### WHAT IS NEEDED:
Nothing but a number should be given: the count of lines in the data that include the string "https".

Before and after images

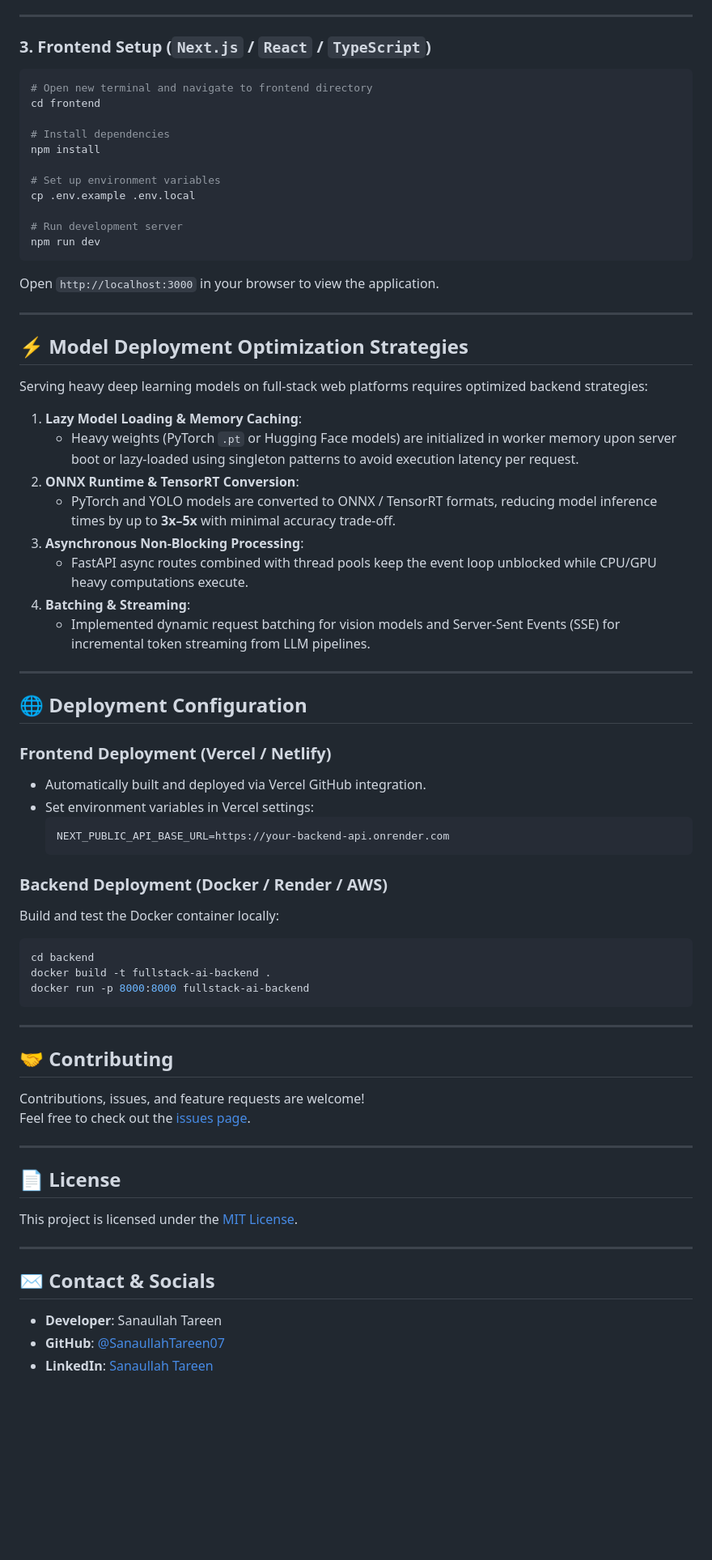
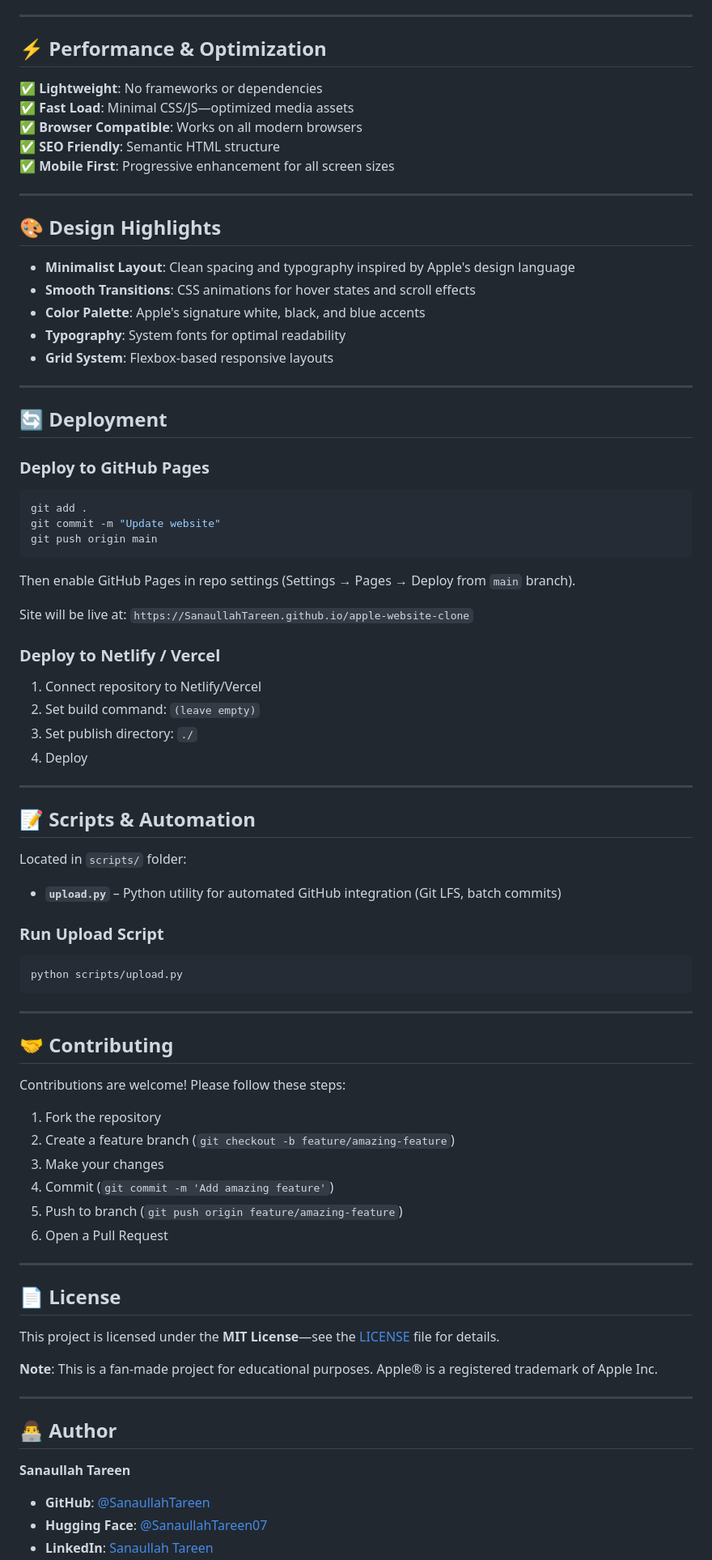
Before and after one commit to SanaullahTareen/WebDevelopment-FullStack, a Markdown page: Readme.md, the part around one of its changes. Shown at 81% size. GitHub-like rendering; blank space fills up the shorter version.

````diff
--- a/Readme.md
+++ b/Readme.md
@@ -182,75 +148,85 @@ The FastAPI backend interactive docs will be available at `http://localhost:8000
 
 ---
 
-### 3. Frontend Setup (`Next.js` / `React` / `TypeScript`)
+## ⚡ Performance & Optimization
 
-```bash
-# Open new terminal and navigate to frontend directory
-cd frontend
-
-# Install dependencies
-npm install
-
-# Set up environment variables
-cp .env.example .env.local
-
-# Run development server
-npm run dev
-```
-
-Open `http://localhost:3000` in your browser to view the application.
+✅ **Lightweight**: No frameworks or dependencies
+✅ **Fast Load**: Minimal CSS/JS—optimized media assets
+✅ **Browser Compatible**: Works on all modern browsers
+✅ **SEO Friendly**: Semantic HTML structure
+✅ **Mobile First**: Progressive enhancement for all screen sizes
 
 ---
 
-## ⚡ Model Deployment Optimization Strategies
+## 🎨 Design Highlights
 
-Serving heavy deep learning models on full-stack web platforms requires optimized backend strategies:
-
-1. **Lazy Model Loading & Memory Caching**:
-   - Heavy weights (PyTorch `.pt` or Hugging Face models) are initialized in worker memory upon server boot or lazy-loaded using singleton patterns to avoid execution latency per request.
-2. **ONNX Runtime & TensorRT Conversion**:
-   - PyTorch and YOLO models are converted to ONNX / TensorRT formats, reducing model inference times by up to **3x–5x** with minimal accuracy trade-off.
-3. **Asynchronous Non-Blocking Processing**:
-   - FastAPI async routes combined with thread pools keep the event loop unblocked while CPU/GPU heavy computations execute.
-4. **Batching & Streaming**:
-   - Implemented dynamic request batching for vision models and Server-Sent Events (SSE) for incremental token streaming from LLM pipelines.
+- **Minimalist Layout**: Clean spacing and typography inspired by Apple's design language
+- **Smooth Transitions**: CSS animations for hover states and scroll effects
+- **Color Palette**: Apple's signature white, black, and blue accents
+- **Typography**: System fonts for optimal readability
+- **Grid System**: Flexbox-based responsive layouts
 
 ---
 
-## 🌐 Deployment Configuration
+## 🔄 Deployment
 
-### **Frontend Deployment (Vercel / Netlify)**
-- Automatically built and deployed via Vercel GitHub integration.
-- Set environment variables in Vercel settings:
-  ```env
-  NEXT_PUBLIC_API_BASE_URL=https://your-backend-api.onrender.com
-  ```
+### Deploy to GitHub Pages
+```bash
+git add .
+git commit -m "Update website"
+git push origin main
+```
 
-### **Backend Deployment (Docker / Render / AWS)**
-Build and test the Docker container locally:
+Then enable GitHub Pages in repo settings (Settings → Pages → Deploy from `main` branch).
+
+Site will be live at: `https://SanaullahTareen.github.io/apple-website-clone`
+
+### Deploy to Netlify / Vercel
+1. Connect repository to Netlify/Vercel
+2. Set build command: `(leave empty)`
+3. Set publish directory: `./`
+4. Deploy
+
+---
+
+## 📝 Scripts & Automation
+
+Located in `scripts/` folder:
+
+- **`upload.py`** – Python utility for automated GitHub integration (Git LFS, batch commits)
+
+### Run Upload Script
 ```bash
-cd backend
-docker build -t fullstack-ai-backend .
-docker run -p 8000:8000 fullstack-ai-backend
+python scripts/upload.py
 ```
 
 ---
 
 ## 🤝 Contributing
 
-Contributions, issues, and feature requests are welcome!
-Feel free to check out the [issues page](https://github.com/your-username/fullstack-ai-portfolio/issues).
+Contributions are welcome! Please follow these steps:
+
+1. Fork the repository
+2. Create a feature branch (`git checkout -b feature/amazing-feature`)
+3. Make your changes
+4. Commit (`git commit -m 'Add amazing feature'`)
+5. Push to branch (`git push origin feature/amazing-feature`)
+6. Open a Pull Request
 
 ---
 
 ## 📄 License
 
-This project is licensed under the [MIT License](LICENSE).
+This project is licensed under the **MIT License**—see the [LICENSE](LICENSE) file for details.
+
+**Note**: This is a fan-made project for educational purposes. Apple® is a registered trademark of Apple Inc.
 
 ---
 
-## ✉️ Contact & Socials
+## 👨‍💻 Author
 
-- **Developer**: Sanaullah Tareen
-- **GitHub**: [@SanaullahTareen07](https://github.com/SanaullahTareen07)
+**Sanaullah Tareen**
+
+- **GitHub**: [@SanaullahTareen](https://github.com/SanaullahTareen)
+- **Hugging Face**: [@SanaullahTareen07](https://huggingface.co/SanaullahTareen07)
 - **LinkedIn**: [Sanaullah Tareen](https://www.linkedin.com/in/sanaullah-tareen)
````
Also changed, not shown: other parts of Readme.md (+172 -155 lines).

* * *

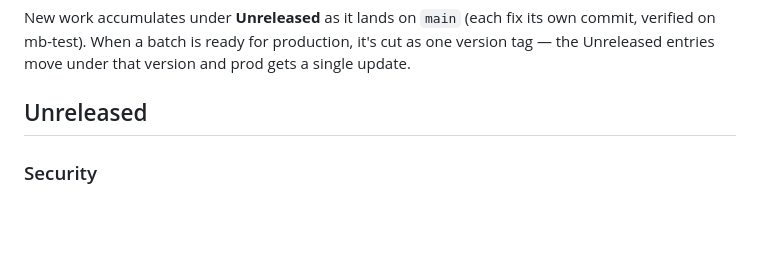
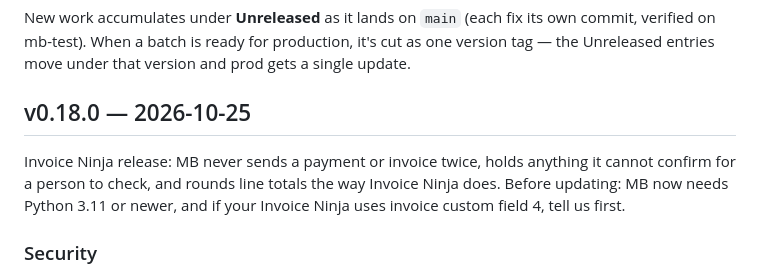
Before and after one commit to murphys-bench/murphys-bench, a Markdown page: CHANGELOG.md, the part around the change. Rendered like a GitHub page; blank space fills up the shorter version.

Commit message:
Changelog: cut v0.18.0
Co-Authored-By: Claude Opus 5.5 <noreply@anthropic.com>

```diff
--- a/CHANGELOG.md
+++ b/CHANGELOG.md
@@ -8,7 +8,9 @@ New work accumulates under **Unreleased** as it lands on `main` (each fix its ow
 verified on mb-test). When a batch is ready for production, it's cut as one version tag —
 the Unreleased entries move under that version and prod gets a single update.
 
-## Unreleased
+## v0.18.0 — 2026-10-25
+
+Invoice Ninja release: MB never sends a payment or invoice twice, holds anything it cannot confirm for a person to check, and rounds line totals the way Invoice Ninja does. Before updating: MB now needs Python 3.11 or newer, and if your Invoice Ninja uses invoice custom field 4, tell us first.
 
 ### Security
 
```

### SOLUTION TO THE PROBLEM:
7